Alumni Spotlight: Film Producer Teddy Kunhardt
Business, art and documentary enthusiasts of the Skidmore College and Saratoga Springs community came together last Monday evening for the screening of Kunhardt Films and HBO’s Becoming Warren Buffett. The film, produced by Skidmore alumnus Teddy Kunhardt, puts an unconventional twist on your average success story. By taking a look into the personal life and humanity of one of the world’s richest men, Warren Buffett, the documentary exposes a side of celebrity life often unseen and unexpected by the general public.
Prior to the screening, several Skidmore faculty and Saratoga community members attended a dinner with Teddy Kundhardt. Among the attendees were Skidmore’s very own ian Berry and Deb Hall, Kunhardt’s professor during his undergraduate studies in art. Enjoying this reunion with a former student, Hall shared a book of Teddy’s college ceramic work, which encompassed elaborate and large-scale tea pots that he says still remain in his garden today.
After graduating from Skidmore, Kunhardt pursued a degree in the culinary arts and worked under a renowned chef. This experience taught him that cooking was more enjoyable as a passion than a career, so after a year Teddy knocked on his father's door at Kunhardt Films and said he was ready to join the family business.

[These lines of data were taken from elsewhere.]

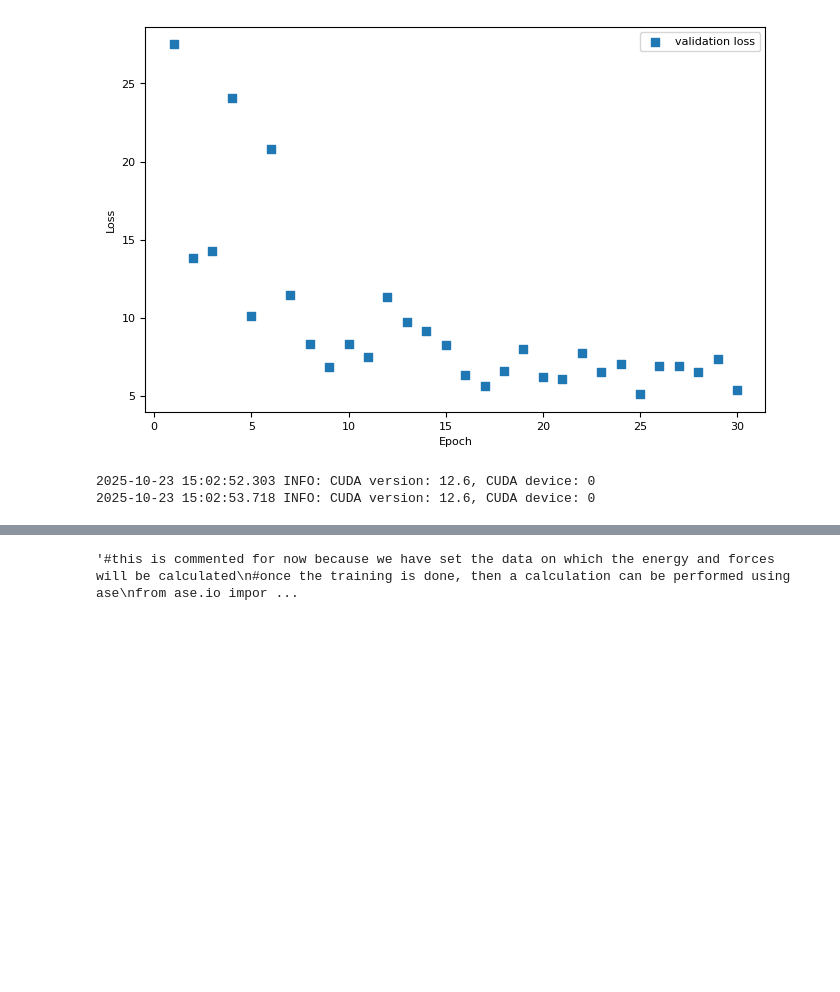
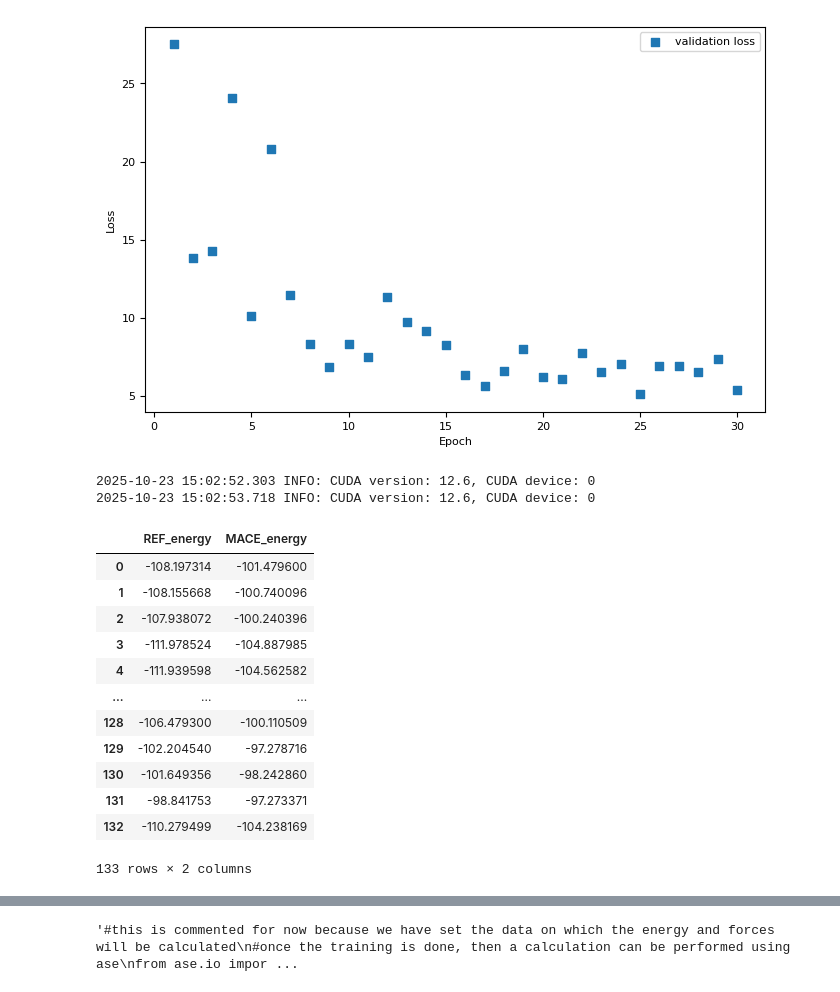
Before and after one commit to ShannonNCM/research_files, a Jupyter notebook: new_model/training_notebook.ipynb, the cells around one changed output, grey strips where cells are left out. Cells and saved outputs as stored; diff of their text form; code cells hidden in the pictures; blank space fills up the shorter version.

```diff
--- a/new_model/training_notebook.ipynb
+++ b/new_model/training_notebook.ipynb
@@ -209,3 +209,26 @@ eval_mace(model=f'{model_name}.model',
 # %% [output]
 2025-10-23 15:02:52.303 INFO: CUDA version: 12.6, CUDA device: 0
 2025-10-23 15:02:53.718 INFO: CUDA version: 12.6, CUDA device: 0
+# %%
+from ase.io import read
+
+#read the configurations with the mace predictions
+res_list = read(f'test_res/{model_name}_test.xyz', index=':')
+#extracting the reference and mace energies
+res = [(a.info['REF_energy'], a.info['MACE_energy']) for a in res_list]
+df_res = pd.DataFrame(res, columns=['REF_energy', 'MACE_energy'])
+df_res
+# %% [output]
+|  | REF_energy | MACE_energy |
+| 0 | -108.197314 | -101.479600 |
+| 1 | -108.155668 | -100.740096 |
+| 2 | -107.938072 | -100.240396 |
+| 3 | -111.978524 | -104.887985 |
+| 4 | -111.939598 | -104.562582 |
+| ... | ... | ... |
+| 128 | -106.479300 | -100.110509 |
+| 129 | -102.204540 | -97.278716 |
+| 130 | -101.649356 | -98.242860 |
+| 131 | -98.841753 | -97.273371 |
+| 132 | -110.279499 | -104.238169 |
+133 rows × 2 columns
```
Also changed, not shown: parts of 1 cell of this notebook.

In addition to the film, one conversation topic included Kunhardt’s appreciation for two new programs, MDOCS and Skidmore’s Media and Film Studies Program. Media classes were limited during his time at Skidmore. Further discussion revolved around Kunhardt Films’ upcoming productions about Martin Luther King Jr. and Ben Bradlee of the Washington Post, two more famous individuals with unexplored pasts. After a warm introduction from MDOCS Director Jordana Dym, the evening was turned over to story and screen.
Audience members gathered in
The Tang for the screening
The screening of Becoming Warren Buffett brought a full house to the Tang Teaching Museum’s Somers Room this March 6. A sight worth seeing, some eager viewers pulled chairs and stools from other areas to fill up the back and aisles of the screening room. In its description of the film, HBO wrote “With unprecedented access to his day-to-day personal life, Becoming Warren Buffett tells the improbable story of how an ambitious, numbers-obsessed boy from Nebraska became one of the richest, most-respected men in the world." However, Buffett’s story from rags to riches takes a back seat in the film. Through interviews as well as archival and family footage, the dual impact of Buffett’s passion for investing and his eccentric personality on his loved ones prevails as the film’s true focus. The documentary film succeeds in its intent to evoke emotion and interest in the viewer, a goal later shared by Teddy Kunhardt in the post-screening Q&A session.
Jordana Dym and Teddy Kunhardt
during the Q&A
After the viewing of Becoming Warren Buffett, Jordana Dym and audience members were invited to ask Producer Teddy Kunhardt questions. Several of the evening’s questions were in regards to Teddy’s career and interest in documentary or relating to the true nature and filming of Warren Buffett. In response, Kunhardt revealed his love for sharing personal narratives and truths via documentary and subject films in which filmmakers and viewers “get inside and live with someone.” He also disclosed that “what you see is what you get” with Warren Buffett, affirming the billionaire’s humble yet closed-off attitude and daily McDonalds breakfast expenses witnessed during unscripted filmmaking and 2–3 hour interviews with the 86-year-old. Although he would happily work on a feature film, Teddy Kunhardt’s work in Becoming Warren Buffett unearths the importance of documentary film as well as its implications on truth and our understanding of the world.
—Mary Brimmer ‘19